Before getting sanctions relief, Iran has to take significant, concrete steps like removing centrifuges and getting rid of its stockpile. If Iran violates the agreement over the next decade, all of the sanctions can snap back into place. We won’t need the support of other members of the U.N. Security Council; America can trigger snapback on our own.
That was a lie. There never was an ironclad “snapback” provision, despite Obama’s promises. The so-called “snapback” sanctions provision in the agreement was “reinterpreted” by the UN Security Council so that America had to get the world’s permission for sanctions to be reimposed.
Of course, by the time the UN had taken up the agreement, the rest of the world had jumped at the chance to fund Iran’s economic recovery. Billions of dollars were invested in Iran by Germany, France, and Great Britain, who now had a commercial stake in seeing that the sanctions never “snapped back.”

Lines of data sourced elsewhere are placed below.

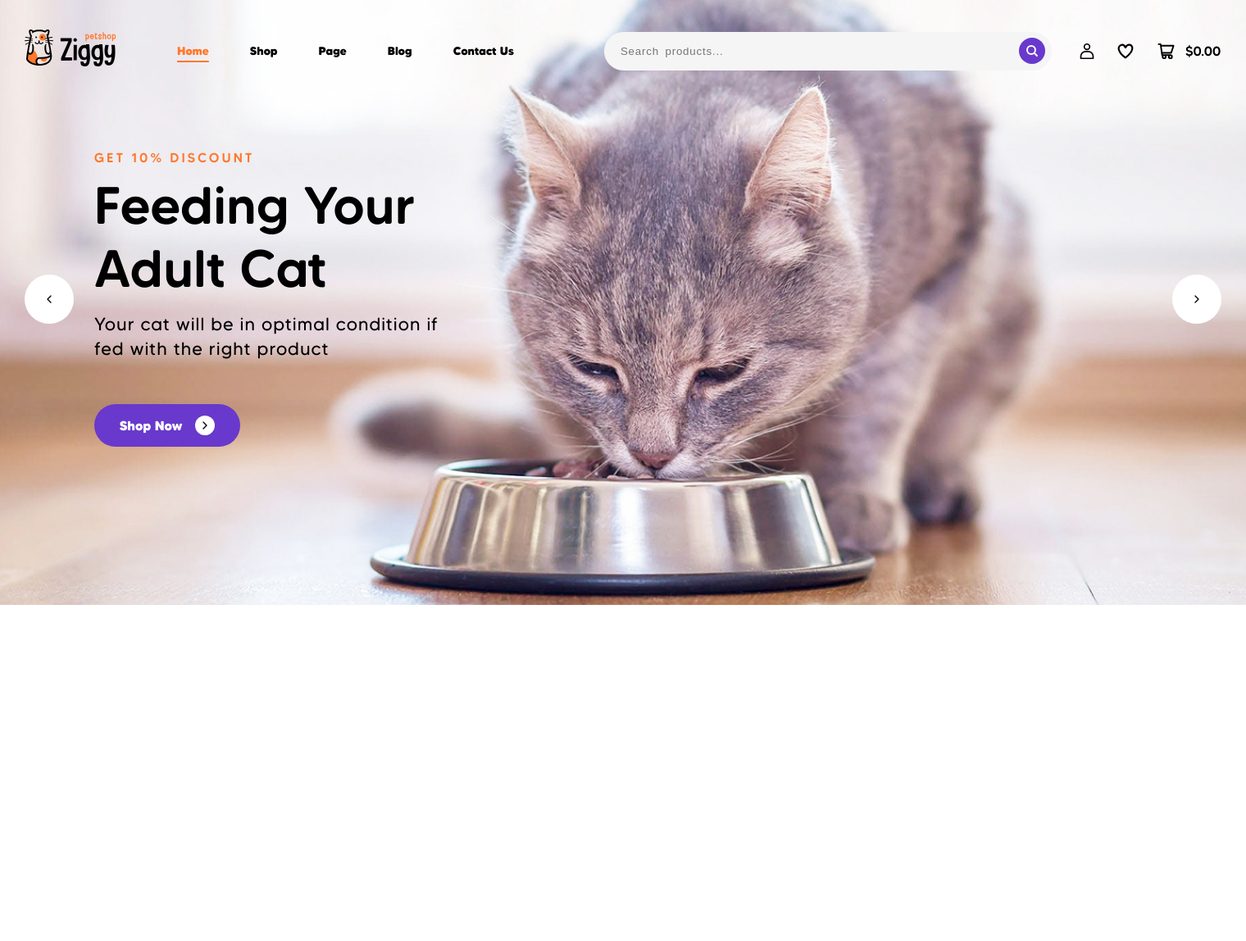
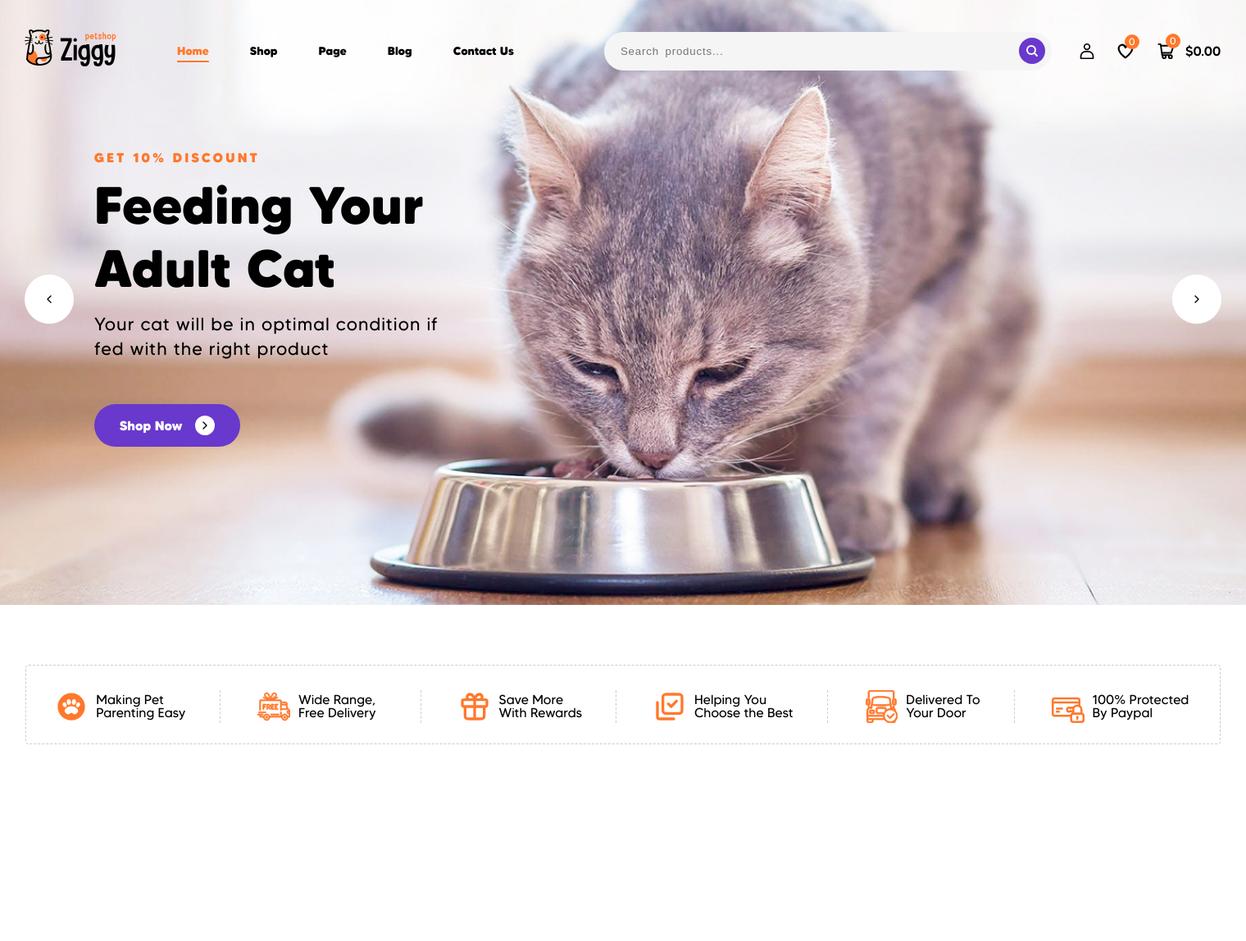
Before and after one commit to SevenCoder03/Pet-Shop_HCN-NDT, a PHP site: page / in a window 1520 px wide. Shown: the top 1148 px of the page at 82% size. Run offline with PHP 8.4, Linux system fonts and the light colour scheme.

Commit message:
Code features and fix header

```diff
--- a/assets/css/styles.css
+++ b/assets/css/styles.css
@@ -45,7 +45,6 @@ a {
     color: #fff;
     border-radius: 999px;
     background-color: var(--primary-color-1);
-    transition: 1s ease-in-out;
 }
 
 .chevron {
@@ -65,12 +64,24 @@ a {
     background-color: var(--primary-color-2);
 }
 
+.count {
+    display: flex;
+    justify-content: center;
+    align-items: center;
+    width: 18px;
+    height: 18px;
+    border-radius: 50%;
+    font-size: 1.2rem;
+    color: #fff;
+    background-color: var(--primary-color-2);
+}
+
 /* Header */
 
 .header {
     width: 100%;
     height: 750px;
-    background-image: url(../images/rev-home.jpg);
+    background-image: url("../images/rev-home.jpg");
     background-repeat: no-repeat;
     background-size: 133%;
     background-position: center -50px;
@@ -85,7 +96,7 @@ a {
     line-height: 24px;
 }
 
-.navbar {
+.header__navbar {
     margin-left: 48px;
 }
 
@@ -110,7 +121,7 @@ a {
     text-underline-offset: 7px;
 }
 
-.search {
+.header__search {
     position: relative;
     top: 0;
     right: 0;
@@ -155,7 +166,7 @@ a {
     background-color: var(--primary-color-2);
 }
 
-.action {
+.header__action {
     display: flex;
     align-items: center;
     margin-left: 33px;
@@ -168,7 +179,23 @@ a {
     color: #000;
 }
 
-.action__icon:hover {
+.action__wishlist,
+.action__cart {
+    position: relative;
+    top: 0;
+    left: 0;
+}
+
+.wishlist__count,
+.cart__count {
+    position: absolute;
+    top: -9px;
+    left: 12px;
+}
+
+.action__account:hover .action__icon,
+.action__wishlist:hover .action__icon,
+.action__cart:hover .action__icon {
     color: var(--primary-color-2);
 }
 
@@ -212,7 +239,7 @@ a {
 .header__title {
     display: inline-block;
     font-size: 1.6rem;
-    font-weight: 500;
+    font-weight: 700;
     letter-spacing: 3px;
     color: var(--primary-color-2);
 }
@@ -221,7 +248,7 @@ a {
     margin-top: 11px;
     width: 40%;
     font-size: 6.4rem;
-    font-weight: 500;
+    font-weight: 700;
     line-height: 1.2;
 }
 
@@ -238,6 +265,38 @@ a {
     margin-top: 51px;
 }
 
-.header__btn:hover {
-    opacity: 0.8;
+/* Features */
+
+.features {
+    margin-top: 61px;
 }
+
+.features__body {
+    display: flex;
+    justify-content: space-between;
+    align-items: center;
+    gap: 45px;
+    margin-left: auto;
+    margin-right: auto;
+    width: 95.9%;
+    padding: 30px 35px 25px 35px;
+    border: 1px dashed #ccc;
+    border-radius: 4px;
+}
+
+.features__item {
+    display: flex;
+    justify-content: center;
+    align-items: center;
+    padding-right: 30px;
+    border-right: 1px dashed #ccc;
+}
+
+.features__item:last-child {
+    padding-right: 0;
+    border: none;
+}
+
+.features__desc {
+    margin-left: 10px;
+}
--- a/index.html
+++ b/index.html
@@ -2,6 +2,7 @@
 <html lang="en">
     <head>
         <meta charset="UTF-8" />
+        <meta http-equiv="X-UA-Compatible" content="IE=edge" />
         <meta name="viewport" content="width=device-width, initial-scale=1.0" />
         <title>Pet Shop N&T</title>
 
@@ -24,12 +25,12 @@
                         <img
                             src="./assets/images/logo.svg"
                             alt="PetShop N&T"
-                            class="logo"
+                            class="header__logo"
                         />
                     </a>
 
                     <!-- Navbar -->
-                    <nav class="navbar">
+                    <nav class="header__navbar">
                         <ul class="navbar__list">
                             <li class="navbar--active">
                                 <a href="#" class="navbar__link"> Home </a>
@@ -52,7 +53,7 @@
                     </nav>
 
                     <!-- Search -->
-                    <div class="search">
+                    <div class="header__search">
                         <form action="#!" method="get">
                             <input
                                 type="search"
@@ -81,8 +82,9 @@
                     </div>
 
                     <!-- Action -->
-                    <div class="action">
-                        <a href="#!" class="action__icon">
+                    <div class="header__action">
+                        <a href="#!" class="action__account">
+                            <div class="action__icon">
                                 <svg
                                     fill="currentColor"
                                     width="20px"
@@ -102,8 +104,10 @@
                                         d="M42,47H6a2,2,0,0,1-2-2V39A16,16,0,0,1,20,23h8A16,16,0,0,1,44,39v6A2,2,0,0,1,42,47ZM8,43H40V39A12,12,0,0,0,28,27H20A12,12,0,0,0,8,39Z"
                                     />
                                 </svg>
+                            </div>
                         </a>
-                        <a href="#!" class="action__icon">
+                        <a href="#!" class="action__wishlist">
+                            <div class="action__icon">
                                 <svg
                                     width="26px"
                                     height="23px"
@@ -117,8 +121,11 @@
                                         d="M9.06,25C7.68,17.3,12.78,10.63,20.73,10c7-.55,10.47,7.93,11.17,9.55a.13.13,0,0,0,.25,0c3.25-8.91,9.17-9.29,11.25-9.5C49,9.45,56.51,13.78,55,23.87c-2.16,14-23.12,29.81-23.12,29.81S11.79,40.05,9.06,25Z"
                                     />
                                 </svg>
+                            </div>
+                            <span class="wishlist__count count">0</span>
                         </a>
-                        <a href="#!" class="action__icon">
+                        <a href="#!" class="action__cart">
+                            <div class="action__icon">
                                 <svg
                                     width="26px"
                                     height="23px"
@@ -135,6 +142,8 @@
                                     />
                                 </svg>
                                 <strong class="action__money">$0.00</strong>
+                            </div>
+                            <span class="cart__count count">0</span>
                         </a>
                     </div>
                 </div>
@@ -207,7 +216,72 @@
             </div>
         </header>
 
-        <main style="height: 100000px"></main>
+        <main style="height: 100000px">
+            <!-- Features -->
+            <div class="features">
+                <div class="display-area">
+                    <div class="features__body">
+                        <div class="features__item">
+                            <img
+                                src="./assets/icons/pet-easy.svg"
+                                alt=""
+                                class="features__icon"
+                            />
+                            <p class="features__desc">
+                                Making Pet Parenting Easy
+                            </p>
+                        </div>
+                        <div class="features__item">
+                            <img
+                                src="./assets/icons/free-delivery.svg"
+                                alt=""
+                                class="features__icon"
+                            />
+                            <p class="features__desc">
+                                Wide Range, Free Delivery
+                            </p>
+                        </div>
+                        <div class="features__item">
+                            <img
+                                src="./assets/icons/rewards.svg"
+                                alt=""
+                                class="features__icon"
+                            />
+                            <p class="features__desc">Save More With Rewards</p>
+                        </div>
+                        <div class="features__item">
+                            <img
+                                src="./assets/icons/best-choose.svg"
+                                alt=""
+                                class="features__icon"
+                            />
+                            <p class="features__desc">
+                                Helping You Choose the Best
+                            </p>
+                        </div>
+                        <div class="features__item">
+                            <img
+                                src="./assets/icons/delivered.svg"
+                                alt=""
+                                class="features__icon"
+                            />
+                            <p class="features__desc">Delivered To Your Door</p>
+                        </div>
+                        <div class="features__item">
+                            <img
+                                src="./assets/icons/protection-card-payment.svg"
+                                alt=""
+                                class="features__icon"
+                            />
+                            <p class="features__desc">
+                                100% Protected By Paypal
+                            </p>
+                        </div>
+                    </div>
+                </div>
+            </div>
+        </main>
+
         <!-- Js -->
         <script src="./assets/js/script.js"></script>
     </body>
```
Also changed, not shown: assets/icons/best-choose.svg (added), assets/icons/delivered.svg (added), assets/icons/free-delivery.svg (added), assets/icons/pet-easy.svg (added), assets/icons/protection-card-payment.svg (added), assets/icons/rewards.svg (added). Lines whose indentation alone changed are shown as unchanged.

Donald Trump decided to test Obama’s “snapback” provision at the UN this week. It didn’t go well.
Dian Triansyah Djani, who as Indonesia’s ambassador holds the rotating presidency for August, said that the Council would not be taking up the U.S. request, after objections from Russia, China and other members.
“Having contacted the members and received letters from many member countries it is clear to me that there is one member which has a particular position on the issues, while there are significant numbers of members who have contesting views.”

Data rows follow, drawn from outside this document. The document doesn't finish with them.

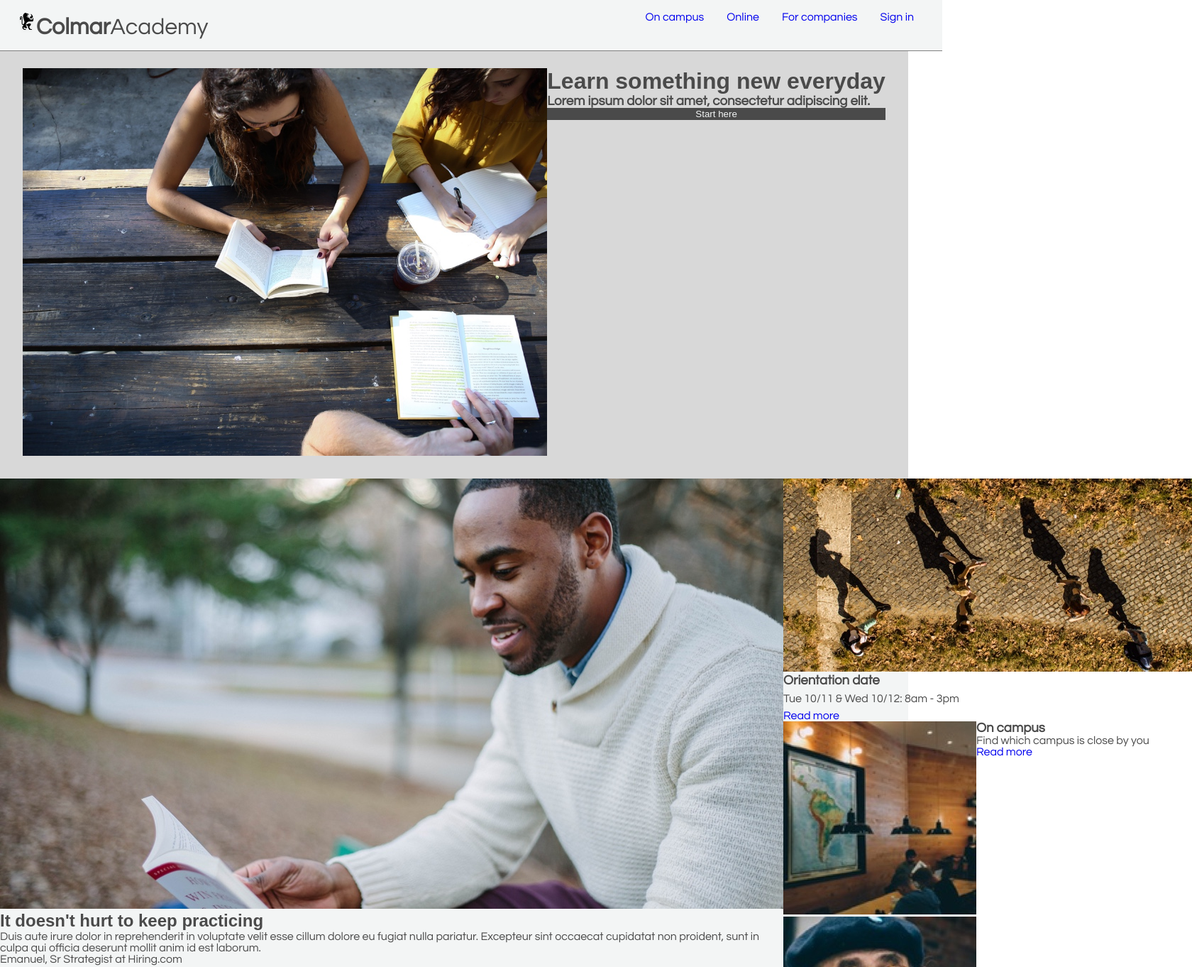
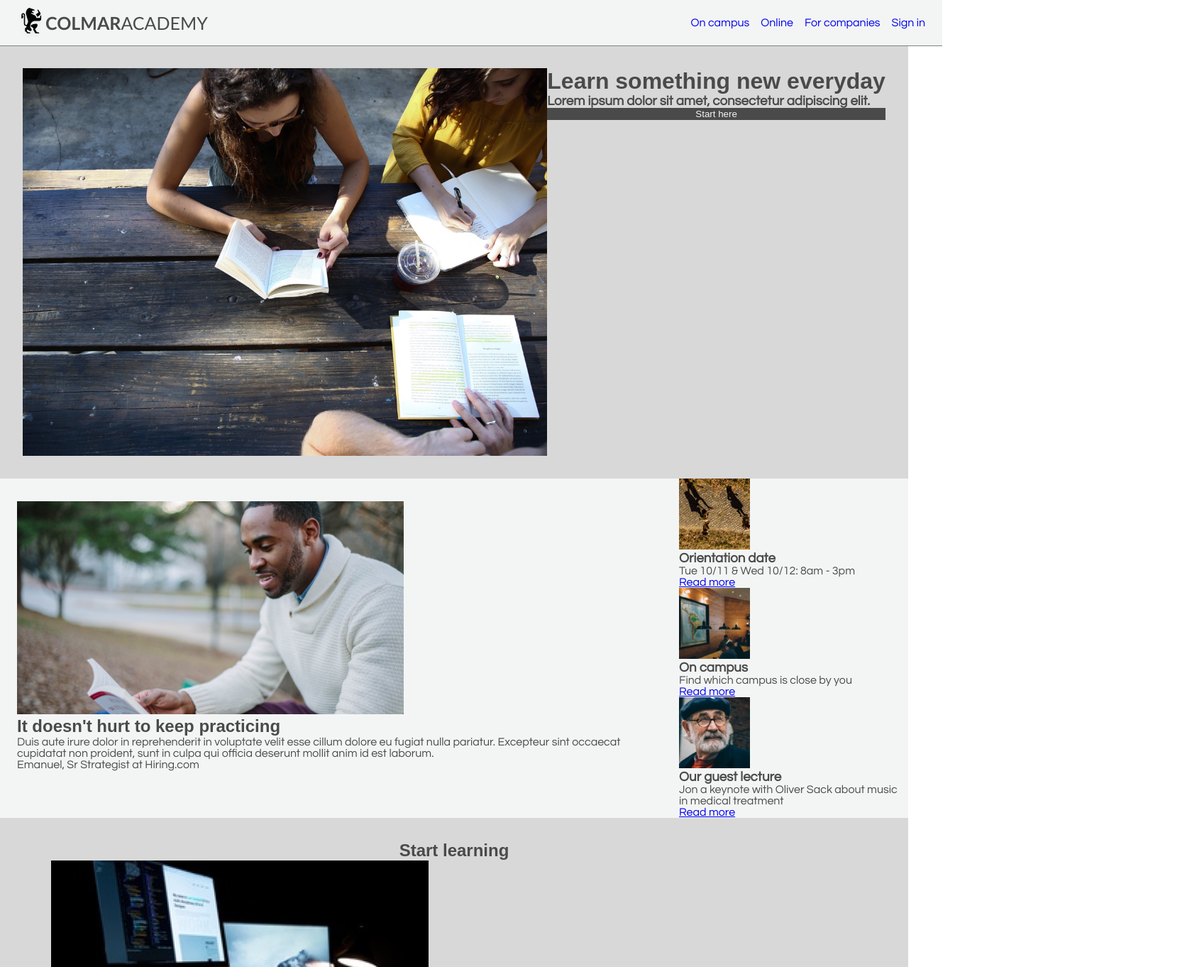
Before and after one commit to marcushuels/colmar_academy_project, a plain HTML site: page index.html in a window 1280 px wide. Shown: the top 1362 px of the page at 71% size, 1680 px wide, since content can reach past the window. Drawn offline with Linux system fonts and the light colour scheme.

Commit message:
Update working files

```diff
--- a/index.html
+++ b/index.html
@@ -9,7 +9,7 @@
 </head>
 <body>
     <header>
-        <a><img src="./resources/assets/images/ic-logo.svg" alt="Colmar Academy Logo"/><span><strong>Colmar</strong>Academy</span></a>
+        <div id="logo"><img src="./resources/assets/images/ic-logo.svg" alt="Colmar Academy Logo"/><span><strong>Colmar</strong>Academy</spans></div>
         <nav>
             <ul>
                 <li><a href="#banner">On campus</a></li>
@@ -119,7 +119,7 @@
         </div>
         <div id="outreach">
             <h2>Thesis exhibit</h2>
-            <div>
+            <div class="container">
                 <div class="left">
                     <video src="./resources/assets/videos/thesis.mp4" width="60%" autoplay>Video Not Supported</video>
                     <div class="desc">
@@ -149,7 +149,6 @@
                 </div>
             </div>
         </div>
-    </div>
         <footer>
             <p>&copy; Colmar Academy. All terms reserved.</p>
             <ul>
@@ -157,5 +156,6 @@
                 <li>Privacy</li>
             </ul>
         </footer>
+    </div>
 </body>
 </html>
--- a/resources/css/style.css
+++ b/resources/css/style.css
@@ -25,23 +25,36 @@ header {
     z-index: 1;
     background-color: #F3F5F5;
     width: 100%;
+    align-items: center;
 }
 
-header span {
-    font-size: 32px;
+header img {
+    width: 40px;
+}
+
+header a {
+    /* align-content: center; */
+    text-decoration: none; */
+    color: #4A4A4A;
+}
+
+#logo {
+    display: flex;
+    font-size: 25px;
+    font-family: 'Trebuchet MS', sans-serif;
+    text-transform: uppercase;
+    font-weight: 200;
+    align-items: center;
+    height: 32px;
 }
 
 ul {
-    display: inline-flex;
+    display: flex;
 }
 
 li {
     list-style-type: none;
-    padding: 0  16px;
-}
-
-a {
-    text-decoration: none;
+    padding-left: 16px;
 }
 
 h1,
@@ -101,32 +114,26 @@ button {
     display: flex;
 }
 
-div.side-container {
+.left {
+    /* width: 60%; */
+    padding: 32px 24px;
+}
+
+.right {
     display: flex;
     flex-direction: column;
+    justify-content: flex-start;
     width: 40%;
 }
 
-div.side-container .container {
-    display: flex;
-    padding: 16px 16px;
+.left img {
+    width: 60%;
+    margin: 0 auto;
 }
 
-div.container .desc p {
-   padding: 8px 0;
-}
-
-div.container .img {
-    /* width: 100%; */
-    overflow: hidden;
-}
-
-.img img {
-    /* max-height: 100%;
-    width: auto;
-    display: block; */
+.right img {
     height: 100px;
-    max-width: 35%;
+    width: 100px;
     object-fit: cover;
 }
 
@@ -156,6 +163,23 @@ div.container .img {
 
 /* Outreach section */
 
+#outreach {
+    display: flex;
+    flex-direction: column;
+    align-items: center;
+}
+
+#outreach h2 {
+    margin: 32px auto;
+}
+
+#outreach .right {
+    margin: 0;
+}
+
+#outreach .container {
+    display: flex;
+}
 
 
 /* Footer */
@@ -163,6 +187,8 @@ div.container .img {
 footer {
     display: flex;
     justify-content: space-between;
+    border-top: 1px solid #4A4A4A;
+    padding: 16px 24px 50px;
 }
 
 footer li {
```
Lines whose indentation alone changed are shown as unchanged.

Because there is no consensus on the council, he would not be taking further action, Djani said.
The reason Obama’s lie was so damaging was that many in Congress who were wavering in their support for the deal relied on the “snapback” sanctions provision to sell the deal to the voters. It gave them political cover — exactly what the president and his advisors were hoping.
There is so much in the Iran deal that Obama solemnly told the American people was included, that wasn’t. Even before Trump took America out of the Iran nuclear deal, Russia was shipping enriched uranium back to Iran. The Iranians had their own interpretation of the agreement on installing advanced centrifuges. Yes, they removed most of the older models and replaced them with machines that were three times more efficient at enriching uranium.

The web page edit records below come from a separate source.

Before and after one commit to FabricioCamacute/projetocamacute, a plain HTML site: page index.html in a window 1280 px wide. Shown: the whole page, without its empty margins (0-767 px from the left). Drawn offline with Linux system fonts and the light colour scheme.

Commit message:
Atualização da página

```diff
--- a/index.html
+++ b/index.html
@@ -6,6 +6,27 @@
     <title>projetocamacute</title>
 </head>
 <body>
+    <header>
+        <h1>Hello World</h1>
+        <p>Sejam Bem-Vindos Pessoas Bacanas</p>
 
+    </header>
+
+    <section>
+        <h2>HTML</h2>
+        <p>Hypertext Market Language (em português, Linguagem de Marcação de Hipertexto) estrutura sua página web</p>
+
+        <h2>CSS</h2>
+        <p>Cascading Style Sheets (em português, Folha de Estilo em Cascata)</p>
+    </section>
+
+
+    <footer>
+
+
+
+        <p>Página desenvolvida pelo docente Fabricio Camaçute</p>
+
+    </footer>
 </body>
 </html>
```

The U.S. was angered at the UN response and vowed to keep the pressure on Iran.
“The Trump Administration has no fear in standing in limited company on this matter, in light of the unmistakable truth guiding our actions,” she said. “I only regret that other members of this Council have lost their way and now find themselves standing in the company of terrorists.”
She also said that groups like Hezbollah, the Houthi rebels in Yemen and the Maduro regime in Venezuela will benefit.
The nuclear deal with Iran was the biggest U.S. foreign policy blunder of the last 75 years. And if Iran becomes a nuclear power, it could become the most tragic mistake in history.